Please click on the images below to learn more about the artists.

Artist: Emmanuelle Namont Kouznetsov
Artist: Justin Hoover
Artist: Terrance Graven

Ever After, an exhibition curated by curatorial collective, OFFSpace, is one of the most memorable art openings I’ve experienced (ever). The show resides in what most individuals would consider a rather unorthodox and unusual place for an art exhibition – a columbarium. Yes, you read that correctly. This show is in a columbarium. Currently in the process of revising and editing pieces for publication and rest assured (no pun intended), my review of Ever After is in the works. For now, please view some of the photos from the opening.

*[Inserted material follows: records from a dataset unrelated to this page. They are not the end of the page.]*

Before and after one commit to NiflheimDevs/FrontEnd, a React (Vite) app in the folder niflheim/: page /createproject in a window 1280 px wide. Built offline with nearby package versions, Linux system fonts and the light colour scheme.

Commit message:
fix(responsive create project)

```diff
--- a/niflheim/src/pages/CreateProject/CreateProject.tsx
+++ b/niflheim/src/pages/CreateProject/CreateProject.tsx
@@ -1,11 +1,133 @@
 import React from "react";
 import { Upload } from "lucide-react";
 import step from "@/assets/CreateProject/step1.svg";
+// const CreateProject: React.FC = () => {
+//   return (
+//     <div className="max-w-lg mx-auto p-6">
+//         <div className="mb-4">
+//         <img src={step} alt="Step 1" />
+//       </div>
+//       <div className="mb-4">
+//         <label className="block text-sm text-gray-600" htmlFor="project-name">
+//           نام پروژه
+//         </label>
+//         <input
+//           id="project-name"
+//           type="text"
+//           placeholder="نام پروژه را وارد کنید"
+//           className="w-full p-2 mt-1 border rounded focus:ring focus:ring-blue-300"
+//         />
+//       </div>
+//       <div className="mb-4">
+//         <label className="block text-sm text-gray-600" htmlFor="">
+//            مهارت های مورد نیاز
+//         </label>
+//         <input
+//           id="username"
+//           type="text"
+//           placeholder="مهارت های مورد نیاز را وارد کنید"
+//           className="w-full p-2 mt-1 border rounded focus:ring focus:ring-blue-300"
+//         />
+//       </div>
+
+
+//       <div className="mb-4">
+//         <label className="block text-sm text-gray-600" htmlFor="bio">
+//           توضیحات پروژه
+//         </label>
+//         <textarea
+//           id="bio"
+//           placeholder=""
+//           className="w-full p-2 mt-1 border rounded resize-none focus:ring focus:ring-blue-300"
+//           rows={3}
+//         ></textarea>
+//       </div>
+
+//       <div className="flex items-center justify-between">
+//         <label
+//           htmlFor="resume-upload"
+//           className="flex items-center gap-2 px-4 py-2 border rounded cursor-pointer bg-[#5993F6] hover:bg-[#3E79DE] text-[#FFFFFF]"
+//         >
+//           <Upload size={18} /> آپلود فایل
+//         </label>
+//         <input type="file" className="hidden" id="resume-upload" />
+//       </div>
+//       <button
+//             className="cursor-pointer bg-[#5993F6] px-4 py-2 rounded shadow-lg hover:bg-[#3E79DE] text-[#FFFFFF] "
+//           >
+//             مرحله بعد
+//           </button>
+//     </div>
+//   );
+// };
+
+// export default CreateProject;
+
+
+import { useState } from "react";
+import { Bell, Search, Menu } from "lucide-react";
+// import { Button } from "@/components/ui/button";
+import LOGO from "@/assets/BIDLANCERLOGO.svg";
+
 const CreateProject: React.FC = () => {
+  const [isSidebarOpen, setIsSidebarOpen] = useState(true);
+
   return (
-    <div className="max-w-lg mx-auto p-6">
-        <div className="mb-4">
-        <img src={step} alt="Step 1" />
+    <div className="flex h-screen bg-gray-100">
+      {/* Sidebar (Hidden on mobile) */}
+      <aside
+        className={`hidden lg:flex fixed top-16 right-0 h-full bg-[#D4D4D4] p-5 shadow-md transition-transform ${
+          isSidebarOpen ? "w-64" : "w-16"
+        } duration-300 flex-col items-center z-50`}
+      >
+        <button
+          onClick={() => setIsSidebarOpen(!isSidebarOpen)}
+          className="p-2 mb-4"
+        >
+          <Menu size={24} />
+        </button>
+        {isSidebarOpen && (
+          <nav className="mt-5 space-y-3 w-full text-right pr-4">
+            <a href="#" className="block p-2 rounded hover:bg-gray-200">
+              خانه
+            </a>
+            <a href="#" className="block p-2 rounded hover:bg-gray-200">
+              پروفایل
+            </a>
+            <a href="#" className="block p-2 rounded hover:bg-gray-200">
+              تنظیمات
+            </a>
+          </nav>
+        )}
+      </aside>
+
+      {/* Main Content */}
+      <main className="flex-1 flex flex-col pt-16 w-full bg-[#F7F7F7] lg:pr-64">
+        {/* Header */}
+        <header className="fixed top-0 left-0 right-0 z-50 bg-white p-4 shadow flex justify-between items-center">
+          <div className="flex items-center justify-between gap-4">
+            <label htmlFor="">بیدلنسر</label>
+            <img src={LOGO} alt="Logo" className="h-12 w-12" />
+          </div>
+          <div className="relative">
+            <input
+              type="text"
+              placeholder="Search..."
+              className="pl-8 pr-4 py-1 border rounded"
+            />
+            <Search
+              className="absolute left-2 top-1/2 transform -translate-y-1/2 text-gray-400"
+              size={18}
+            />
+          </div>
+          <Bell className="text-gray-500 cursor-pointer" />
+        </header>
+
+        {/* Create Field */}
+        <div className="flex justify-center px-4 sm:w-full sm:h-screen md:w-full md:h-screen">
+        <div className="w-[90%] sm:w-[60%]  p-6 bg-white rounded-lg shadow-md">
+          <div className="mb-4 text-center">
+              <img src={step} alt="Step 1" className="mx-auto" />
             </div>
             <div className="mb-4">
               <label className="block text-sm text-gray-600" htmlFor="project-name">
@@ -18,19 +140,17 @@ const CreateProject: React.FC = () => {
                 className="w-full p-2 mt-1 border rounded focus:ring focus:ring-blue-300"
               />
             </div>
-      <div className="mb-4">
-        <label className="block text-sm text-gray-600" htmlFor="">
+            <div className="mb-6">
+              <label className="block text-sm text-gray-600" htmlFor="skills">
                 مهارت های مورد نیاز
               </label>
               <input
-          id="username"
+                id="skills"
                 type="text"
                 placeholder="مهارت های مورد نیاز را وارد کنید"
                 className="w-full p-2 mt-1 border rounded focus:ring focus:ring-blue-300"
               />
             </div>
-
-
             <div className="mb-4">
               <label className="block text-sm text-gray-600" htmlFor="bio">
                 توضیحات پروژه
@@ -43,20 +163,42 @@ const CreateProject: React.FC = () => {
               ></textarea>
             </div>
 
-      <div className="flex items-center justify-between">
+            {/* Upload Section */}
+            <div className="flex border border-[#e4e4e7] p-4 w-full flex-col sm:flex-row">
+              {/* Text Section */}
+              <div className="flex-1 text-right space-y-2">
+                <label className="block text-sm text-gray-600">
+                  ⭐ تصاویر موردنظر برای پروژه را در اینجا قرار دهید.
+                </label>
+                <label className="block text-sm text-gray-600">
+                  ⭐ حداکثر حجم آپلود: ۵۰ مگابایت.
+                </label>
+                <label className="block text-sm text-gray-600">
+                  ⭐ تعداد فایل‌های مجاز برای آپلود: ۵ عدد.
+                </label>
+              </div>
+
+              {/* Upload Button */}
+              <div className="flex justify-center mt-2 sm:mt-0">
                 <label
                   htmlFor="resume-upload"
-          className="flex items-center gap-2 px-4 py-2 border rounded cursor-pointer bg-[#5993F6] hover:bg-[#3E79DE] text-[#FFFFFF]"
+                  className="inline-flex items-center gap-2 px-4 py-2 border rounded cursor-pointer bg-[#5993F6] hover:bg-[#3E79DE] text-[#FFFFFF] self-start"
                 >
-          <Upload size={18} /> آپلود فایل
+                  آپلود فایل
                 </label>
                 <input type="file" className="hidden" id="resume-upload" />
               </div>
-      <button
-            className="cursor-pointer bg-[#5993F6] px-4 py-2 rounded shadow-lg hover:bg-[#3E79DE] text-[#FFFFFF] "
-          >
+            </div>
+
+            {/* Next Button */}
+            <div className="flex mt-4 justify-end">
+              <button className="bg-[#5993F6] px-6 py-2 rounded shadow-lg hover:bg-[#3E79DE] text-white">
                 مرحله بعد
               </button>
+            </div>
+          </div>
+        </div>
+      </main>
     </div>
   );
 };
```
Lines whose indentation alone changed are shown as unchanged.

Visitors looking at Andrew Witrak's piece, Dixie Cup Phone (2011), Paper, silk thread, gouache paint, dimensions variable
Exploring Julia Morgan's architecture work while searching for the artwork spread throughout the columbarium
Walking around and getting lost
In Blessed (name of the room), searching for Marya Krogstad and Emmanuelle Namont Kouznetsov's work. Found Krogstad but learned Kouznetsov's work had to be moved.
Elyse Hochstadt's work, Untitled (Reliquary) (2011), Ash, 36" x 12" x 4"
Chimes Chapel entrance